BEGIN Source information

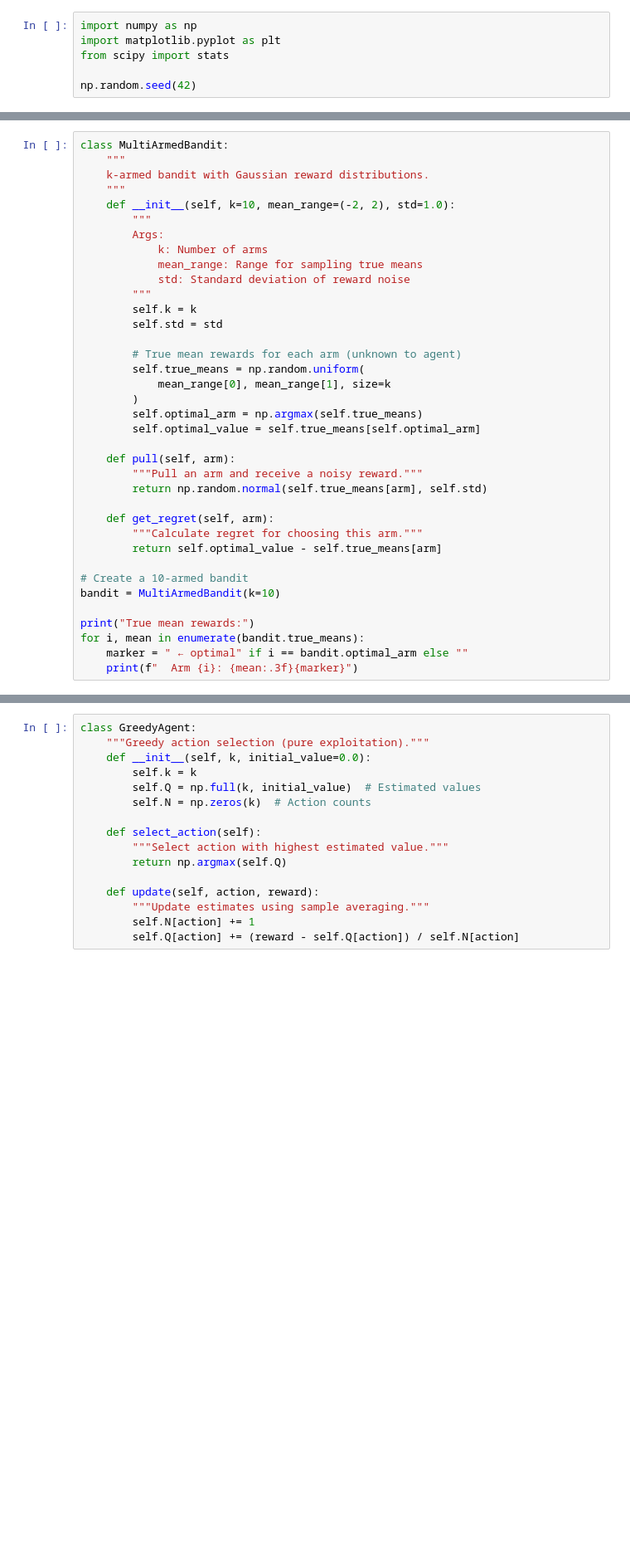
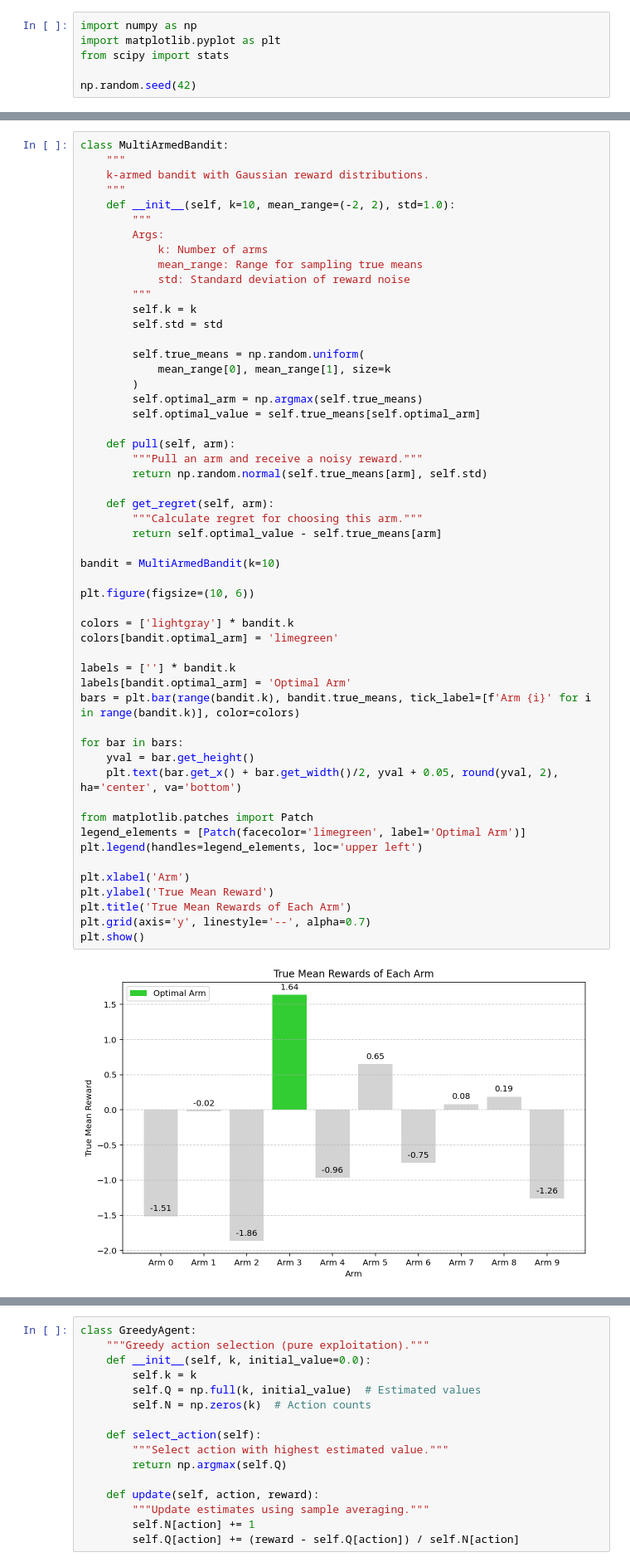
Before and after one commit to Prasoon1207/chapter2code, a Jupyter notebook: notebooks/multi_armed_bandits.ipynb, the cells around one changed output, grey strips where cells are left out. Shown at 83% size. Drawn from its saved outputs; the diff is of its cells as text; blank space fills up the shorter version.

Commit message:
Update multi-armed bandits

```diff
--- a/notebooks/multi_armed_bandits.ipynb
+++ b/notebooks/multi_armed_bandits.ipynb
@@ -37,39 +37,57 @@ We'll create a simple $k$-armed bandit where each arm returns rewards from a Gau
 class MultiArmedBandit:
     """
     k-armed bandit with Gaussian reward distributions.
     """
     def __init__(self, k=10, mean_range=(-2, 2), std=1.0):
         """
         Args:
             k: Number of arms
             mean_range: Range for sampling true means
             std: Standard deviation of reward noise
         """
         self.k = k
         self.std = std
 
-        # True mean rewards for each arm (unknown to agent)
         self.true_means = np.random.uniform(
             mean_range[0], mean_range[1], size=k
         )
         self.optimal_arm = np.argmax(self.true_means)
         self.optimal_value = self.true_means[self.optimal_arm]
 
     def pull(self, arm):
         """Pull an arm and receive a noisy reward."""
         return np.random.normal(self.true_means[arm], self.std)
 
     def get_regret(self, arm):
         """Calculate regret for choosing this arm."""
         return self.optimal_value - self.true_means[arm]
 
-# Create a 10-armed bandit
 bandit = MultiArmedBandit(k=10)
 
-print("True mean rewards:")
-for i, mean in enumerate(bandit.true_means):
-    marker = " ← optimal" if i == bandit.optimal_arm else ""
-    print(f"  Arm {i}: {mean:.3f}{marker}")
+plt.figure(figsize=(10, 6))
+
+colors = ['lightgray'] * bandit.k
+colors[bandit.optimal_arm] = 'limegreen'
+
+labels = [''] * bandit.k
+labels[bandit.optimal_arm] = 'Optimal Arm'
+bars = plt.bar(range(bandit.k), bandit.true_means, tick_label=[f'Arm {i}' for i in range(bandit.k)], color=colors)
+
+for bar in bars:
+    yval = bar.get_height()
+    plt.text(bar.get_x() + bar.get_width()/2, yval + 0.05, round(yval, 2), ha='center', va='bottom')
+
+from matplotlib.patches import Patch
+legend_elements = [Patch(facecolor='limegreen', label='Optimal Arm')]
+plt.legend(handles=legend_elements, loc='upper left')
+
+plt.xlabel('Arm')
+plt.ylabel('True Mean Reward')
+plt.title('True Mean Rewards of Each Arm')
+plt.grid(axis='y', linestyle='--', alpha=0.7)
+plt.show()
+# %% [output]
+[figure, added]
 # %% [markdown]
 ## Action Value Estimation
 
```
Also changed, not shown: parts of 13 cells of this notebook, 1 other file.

END Source information
BEGIN Source information

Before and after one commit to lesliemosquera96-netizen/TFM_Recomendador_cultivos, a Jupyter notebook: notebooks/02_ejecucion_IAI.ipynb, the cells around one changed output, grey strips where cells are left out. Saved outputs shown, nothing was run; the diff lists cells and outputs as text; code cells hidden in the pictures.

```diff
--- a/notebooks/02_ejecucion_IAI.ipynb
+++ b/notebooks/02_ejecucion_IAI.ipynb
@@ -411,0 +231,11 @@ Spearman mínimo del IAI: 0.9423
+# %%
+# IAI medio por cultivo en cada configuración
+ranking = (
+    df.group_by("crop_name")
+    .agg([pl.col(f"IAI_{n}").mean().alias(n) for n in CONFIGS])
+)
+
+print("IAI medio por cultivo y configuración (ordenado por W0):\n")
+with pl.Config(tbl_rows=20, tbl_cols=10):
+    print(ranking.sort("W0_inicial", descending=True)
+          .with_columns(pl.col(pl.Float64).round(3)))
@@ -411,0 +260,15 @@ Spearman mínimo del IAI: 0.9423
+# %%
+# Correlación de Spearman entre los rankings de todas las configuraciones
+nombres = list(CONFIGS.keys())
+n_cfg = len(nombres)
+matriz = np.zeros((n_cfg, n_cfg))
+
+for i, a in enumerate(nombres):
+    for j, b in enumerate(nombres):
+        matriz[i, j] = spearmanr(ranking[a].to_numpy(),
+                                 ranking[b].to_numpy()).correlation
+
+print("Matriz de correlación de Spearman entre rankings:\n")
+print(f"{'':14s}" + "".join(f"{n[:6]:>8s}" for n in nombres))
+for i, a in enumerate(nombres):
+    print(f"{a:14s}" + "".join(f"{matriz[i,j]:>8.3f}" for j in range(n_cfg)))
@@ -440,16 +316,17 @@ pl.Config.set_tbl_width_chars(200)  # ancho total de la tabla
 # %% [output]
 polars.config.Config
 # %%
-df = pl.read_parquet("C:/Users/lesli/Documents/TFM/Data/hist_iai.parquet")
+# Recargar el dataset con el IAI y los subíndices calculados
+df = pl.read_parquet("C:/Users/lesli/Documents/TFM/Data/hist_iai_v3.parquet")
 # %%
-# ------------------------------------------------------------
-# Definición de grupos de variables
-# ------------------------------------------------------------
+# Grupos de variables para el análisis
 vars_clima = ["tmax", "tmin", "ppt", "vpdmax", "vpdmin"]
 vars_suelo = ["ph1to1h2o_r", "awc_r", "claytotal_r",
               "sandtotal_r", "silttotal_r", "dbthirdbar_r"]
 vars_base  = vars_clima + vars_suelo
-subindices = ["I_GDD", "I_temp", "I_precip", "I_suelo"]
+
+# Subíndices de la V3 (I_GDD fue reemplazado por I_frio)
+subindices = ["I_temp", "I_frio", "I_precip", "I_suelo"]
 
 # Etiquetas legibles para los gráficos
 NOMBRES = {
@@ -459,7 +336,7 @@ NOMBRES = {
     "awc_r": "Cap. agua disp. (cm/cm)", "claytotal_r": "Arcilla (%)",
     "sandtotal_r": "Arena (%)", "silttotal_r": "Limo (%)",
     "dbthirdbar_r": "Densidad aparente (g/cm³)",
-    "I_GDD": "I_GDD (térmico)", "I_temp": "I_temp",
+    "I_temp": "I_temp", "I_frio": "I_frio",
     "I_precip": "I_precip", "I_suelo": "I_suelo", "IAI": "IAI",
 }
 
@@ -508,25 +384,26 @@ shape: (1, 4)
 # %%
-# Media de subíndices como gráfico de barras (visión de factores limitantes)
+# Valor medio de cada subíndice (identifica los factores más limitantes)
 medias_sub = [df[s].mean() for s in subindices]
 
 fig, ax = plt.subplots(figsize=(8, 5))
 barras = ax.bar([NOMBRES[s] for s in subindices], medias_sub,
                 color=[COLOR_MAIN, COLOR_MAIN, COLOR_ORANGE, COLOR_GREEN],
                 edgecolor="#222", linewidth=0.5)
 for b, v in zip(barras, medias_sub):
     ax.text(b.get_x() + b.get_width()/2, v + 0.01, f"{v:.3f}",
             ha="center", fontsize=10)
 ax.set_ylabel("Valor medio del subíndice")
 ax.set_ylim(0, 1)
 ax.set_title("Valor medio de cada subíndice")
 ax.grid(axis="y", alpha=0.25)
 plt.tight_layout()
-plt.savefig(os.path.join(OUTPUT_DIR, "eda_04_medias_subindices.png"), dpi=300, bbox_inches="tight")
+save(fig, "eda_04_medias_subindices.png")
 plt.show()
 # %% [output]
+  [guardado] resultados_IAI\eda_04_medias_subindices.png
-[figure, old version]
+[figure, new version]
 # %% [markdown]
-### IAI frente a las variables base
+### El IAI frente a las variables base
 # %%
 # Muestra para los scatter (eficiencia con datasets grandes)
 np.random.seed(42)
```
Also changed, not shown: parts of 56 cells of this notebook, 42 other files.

END Source information

■ How to complete this task: Show, from the records above, every line that includes "print".

■ Response below:
-print("True mean rewards:")
-    print(f"  Arm {i}: {mean:.3f}{marker}")
+print("IAI medio por cultivo y configuración (ordenado por W0):\n")
+    print(ranking.sort("W0_inicial", descending=True)
+print("Matriz de correlación de Spearman entre rankings:\n")
+print(f"{'':14s}" + "".join(f"{n[:6]:>8s}" for n in nombres))
+    print(f"{a:14s}" + "".join(f"{matriz[i,j]:>8.3f}" for j in range(n_cfg)))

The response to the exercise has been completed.